Dyspnea as the Presenting Symptom in a Patient With Cardiac Amyloidosis
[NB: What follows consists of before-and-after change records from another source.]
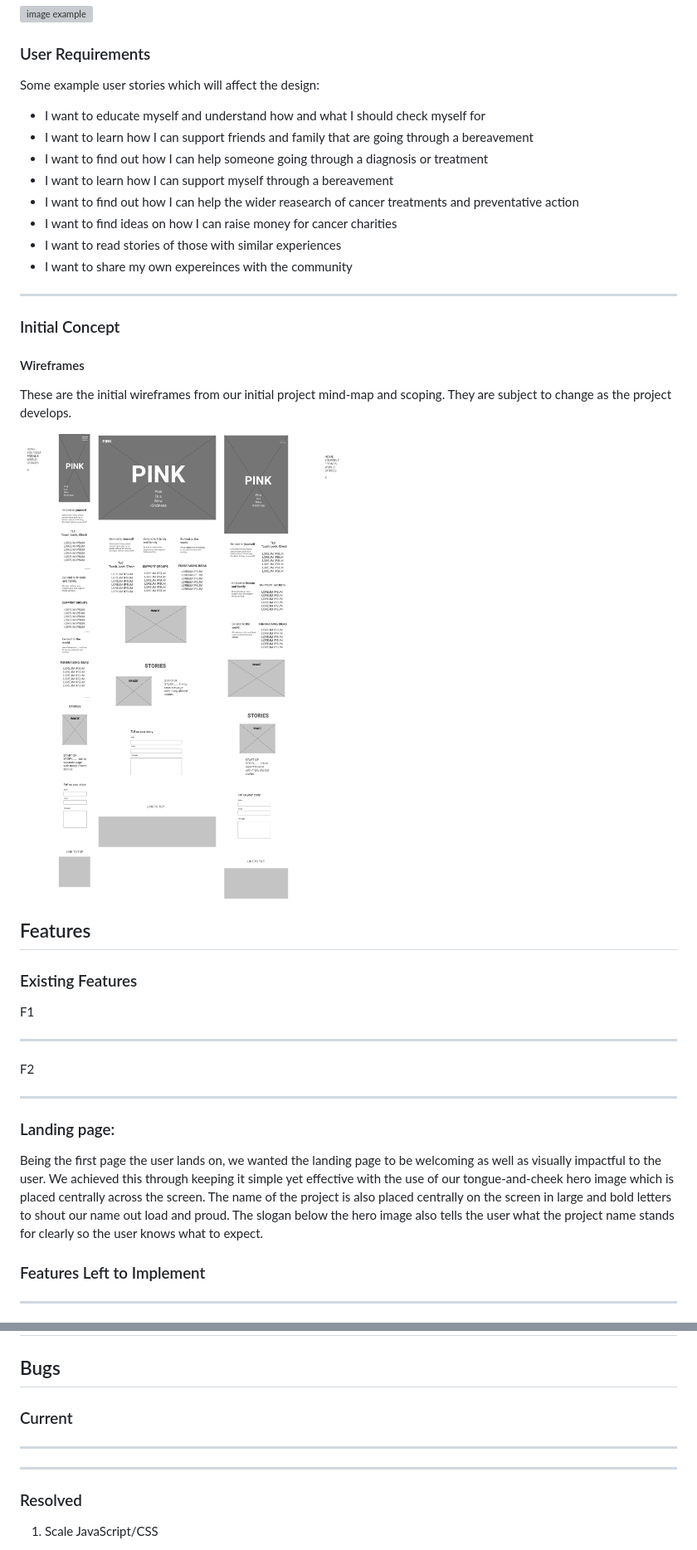
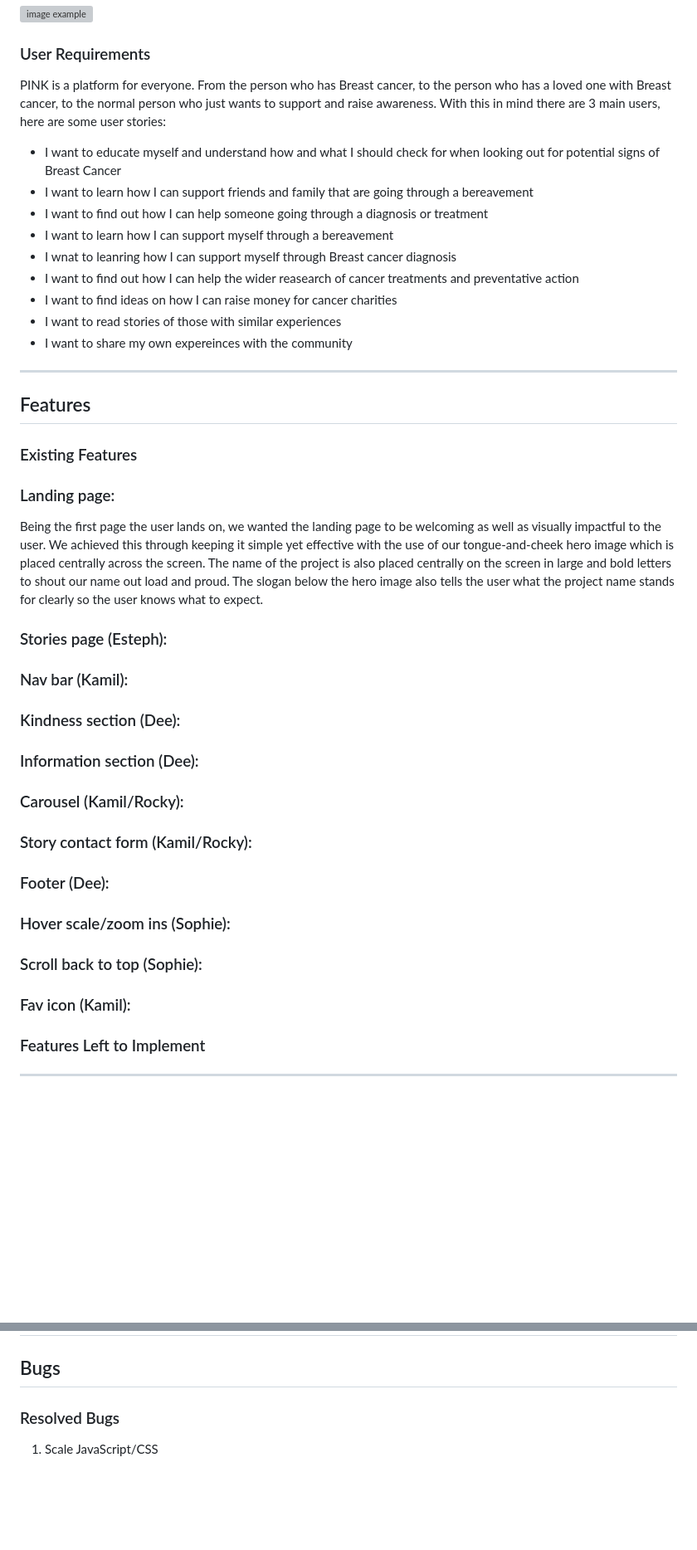
Before and after one commit to kamil-kw/pink-is-the-new-kindness, a Markdown page: README.md, 2 parts joined by grey strips. Shown: that part at 83% size. GitHub-like rendering; blank space fills up the shorter version; grey boxes are pictures that could not be loaded.

```diff
--- a/README.md
+++ b/README.md
@@ -136,12 +141,13 @@ We have used light-heart and tongue-and-cheek imagery throughout the site as we
 
 ### User Requirements
 
-Some example user stories which will affect the design:
+PINK is a platform for everyone. From the person who has Breast cancer, to the person who has a loved one with Breast cancer, to the normal person who just wants to support and raise awareness. With this in mind there are 3 main users, here are some user stories:
 
-* I want to educate myself and understand how and what I should check myself for
+* I want to educate myself and understand how and what I should check for when looking out for potential signs of Breast Cancer
 * I want to learn how I can support friends and family that are going through a bereavement
 * I want to find out how I can help someone going through a diagnosis or treatment
 * I want to learn how I can support myself through a bereavement
+* I wnat to leanring how I can support myself through Breast cancer diagnosis
 * I want to find out how I can help the wider reasearch of cancer treatments and preventative action
 * I want to find ideas on how I can raise money for cancer charities
 * I want to read stories of those with similar experiences
@@ -150,40 +156,35 @@ Some example user stories which will affect the design:
 <!-- user stories here -->
 ***
 
-### Initial Concept
-
-<!-- concept here -->
-
-#### Wireframes
-
-These are the initial wireframes from our initial project mind-map and scoping. They are subject to change as the project develops.
-
-![Wireframes](assets/images/readme/wireframes.png)
-
 ## Features
 
-
 ### Existing Features
-
-<!-- - Feature 1 - allows users X to achieve Y, by having them fill out Z -->
-<!-- 1. feature1
->*"User... **story quote**"*
-- *explanation*-->
-F1
-***
-<!-- - Feature 2 - allows users X to achieve Y, by having them fill out Z -->
-<!-- 1. feature2
->*"User... **story quote**"*
-- *explanation*
-  ![imgName](imgURL)
--->
-F2
-***
 
 ### Landing page:
 Being the first page the user lands on, we wanted the landing page to be welcoming as well as visually impactful to the user. We achieved this through keeping it simple yet effective with the use of our tongue-and-cheek hero image which is placed centrally across the screen. The name of the project is also placed centrally on the screen in large and bold letters to shout our name out load and proud. The slogan below the hero image also tells the user what the project name stands for clearly so the user knows what to expect.
 
+### Stories page (Esteph):
 
+### Nav bar (Kamil):
+
+### Kindness section (Dee):
+
+### Information section (Dee):
+
+### Carousel (Kamil/Rocky):
+
+### Story contact form (Kamil/Rocky):
+
+### Footer (Dee):
+
+### Hover scale/zoom ins (Sophie):
+
+### Scroll back to top (Sophie):
+
+### Fav icon (Kamil):
+
+
+<!--add remaining features below: -->
 
 ### Features Left to Implement
 
@@ -250,16 +251,7 @@ look at daisy's testing documentation and [webinar](https://us02web.zoom.us/rec/
 
 ## Bugs
 
-### Current
-
-<!-- - bugOne explanation
-*notes on explanation* -->
-***
-<!-- - bugTwo explanation
-*notes on explanation* -->
-***
-
-### Resolved
+### Resolved Bugs
 
 1.	Scale JavaScript/CSS
 
```
Also changed, not shown: other parts of README.md (+65 -47 lines), assets/images/readme/mobile-mockup-1.png (added), assets/images/readme/mobile-mockup-2.png (added), assets/images/readme/mobile-mockup-3.png (added).
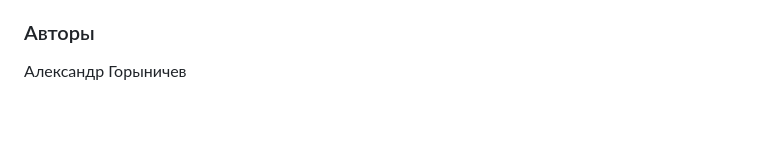
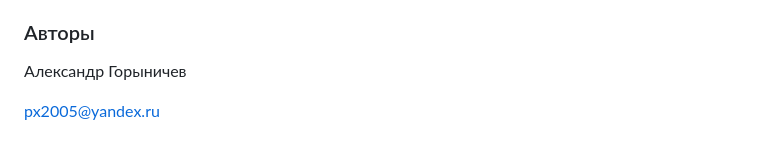
Before and after one commit to px2005/yamdb_final, a Markdown page: README.md, the part around the change. GitHub-like rendering; blank space fills up the shorter version.

```diff
--- a/README.md
+++ b/README.md
@@ -139,3 +139,5 @@ http://62.84.122.171/api/v1/ http://62.84.122.171/admin/ http://62.84.122.171/re
 
 ### Авторы
 Александр Горыничев
+
+px2005@yandex.ru
```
Kevin Charles, MD; Jocelyn Taylor, MD; Muhammad Ebrahim Khan, MD; Shebey Thomas, MD; Govindarajan Venkatesh, MD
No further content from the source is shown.